_EXERCISE DIRECTIONS:_ Extract each line holding the word "target" from the entries.

_DATA IN THIS EXERCISE:_
....

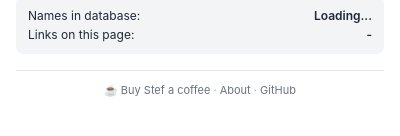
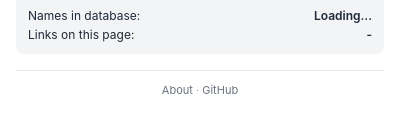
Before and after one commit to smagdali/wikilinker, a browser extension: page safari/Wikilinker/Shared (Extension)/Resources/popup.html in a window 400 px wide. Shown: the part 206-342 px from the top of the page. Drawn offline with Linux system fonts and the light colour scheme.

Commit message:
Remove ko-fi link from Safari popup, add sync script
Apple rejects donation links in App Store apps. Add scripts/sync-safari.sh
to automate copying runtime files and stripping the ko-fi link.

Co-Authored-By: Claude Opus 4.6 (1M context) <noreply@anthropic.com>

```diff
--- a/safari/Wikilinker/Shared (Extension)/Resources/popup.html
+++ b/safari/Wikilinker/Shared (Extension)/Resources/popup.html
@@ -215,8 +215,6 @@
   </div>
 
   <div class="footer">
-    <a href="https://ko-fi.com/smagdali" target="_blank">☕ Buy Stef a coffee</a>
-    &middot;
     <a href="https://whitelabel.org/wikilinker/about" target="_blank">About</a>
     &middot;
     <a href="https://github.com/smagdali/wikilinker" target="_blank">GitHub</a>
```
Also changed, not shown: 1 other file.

....

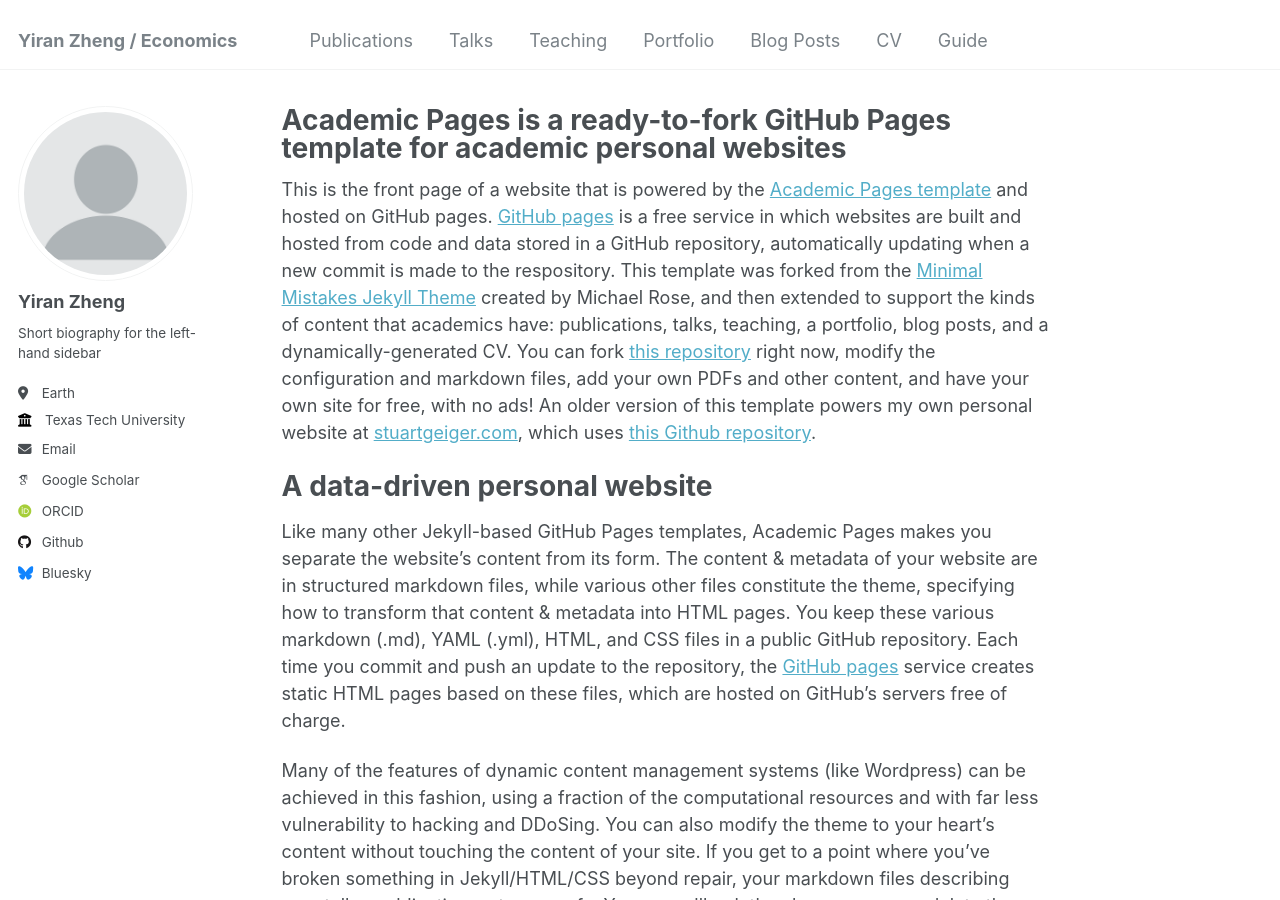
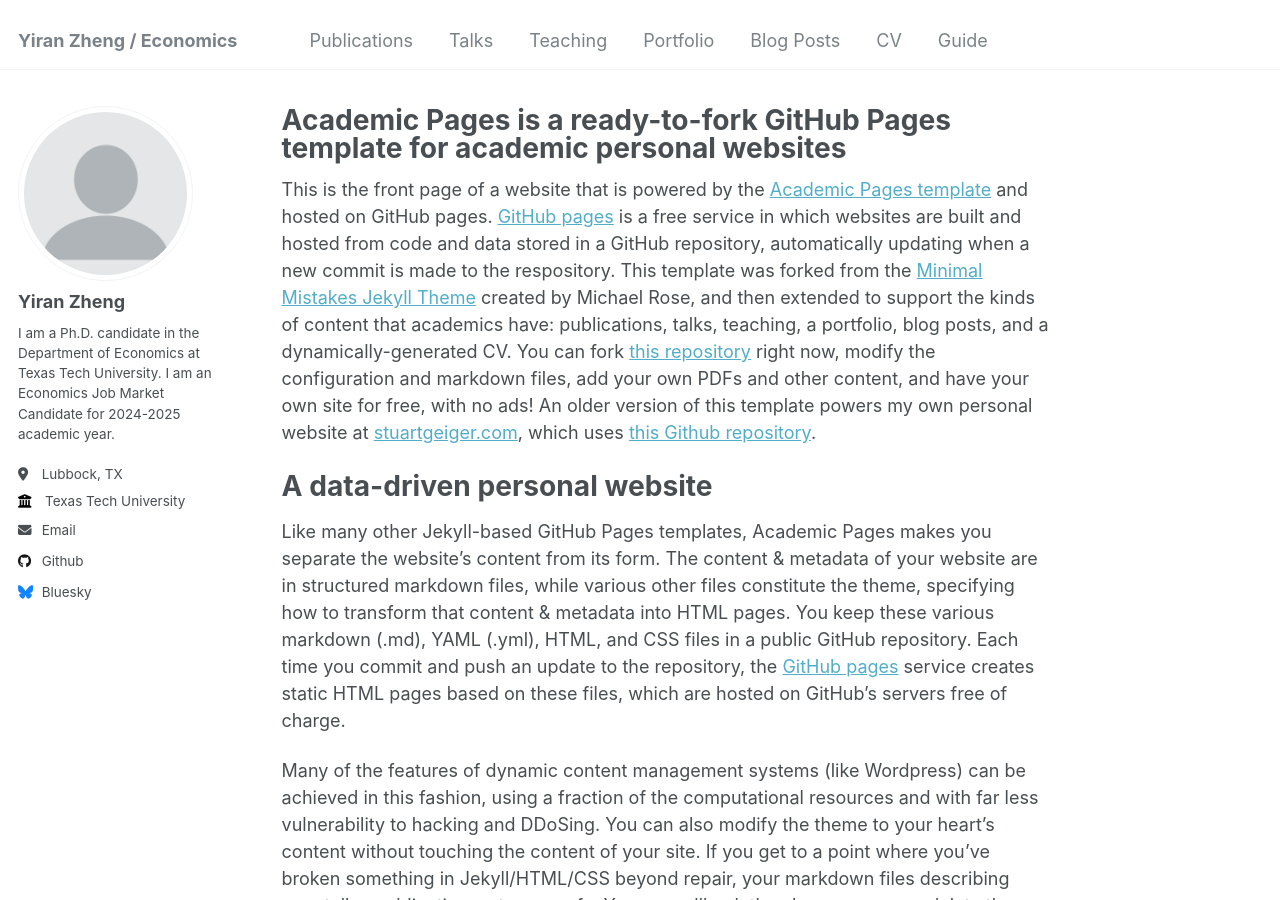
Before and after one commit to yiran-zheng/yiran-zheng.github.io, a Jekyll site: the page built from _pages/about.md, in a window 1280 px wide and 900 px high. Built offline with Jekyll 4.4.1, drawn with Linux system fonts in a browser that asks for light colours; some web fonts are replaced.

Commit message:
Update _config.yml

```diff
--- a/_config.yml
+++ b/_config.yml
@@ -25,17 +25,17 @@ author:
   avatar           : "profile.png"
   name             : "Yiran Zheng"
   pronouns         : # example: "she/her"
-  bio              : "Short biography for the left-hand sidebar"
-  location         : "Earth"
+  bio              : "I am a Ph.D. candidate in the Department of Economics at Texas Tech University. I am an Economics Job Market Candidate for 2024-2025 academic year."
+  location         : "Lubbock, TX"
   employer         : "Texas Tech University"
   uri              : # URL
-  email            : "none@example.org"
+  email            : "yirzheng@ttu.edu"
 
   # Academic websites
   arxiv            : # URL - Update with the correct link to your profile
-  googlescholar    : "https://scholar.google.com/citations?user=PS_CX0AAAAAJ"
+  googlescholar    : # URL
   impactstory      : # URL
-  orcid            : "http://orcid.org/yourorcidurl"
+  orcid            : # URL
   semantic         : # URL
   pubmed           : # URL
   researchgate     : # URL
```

....

_COMPLETED EXERCISE:_
-    <a href="https://ko-fi.com/smagdali" target="_blank">☕ Buy Stef a coffee</a>
     <a href="https://whitelabel.org/wikilinker/about" target="_blank">About</a>
     <a href="https://github.com/smagdali/wikilinker" target="_blank">GitHub</a>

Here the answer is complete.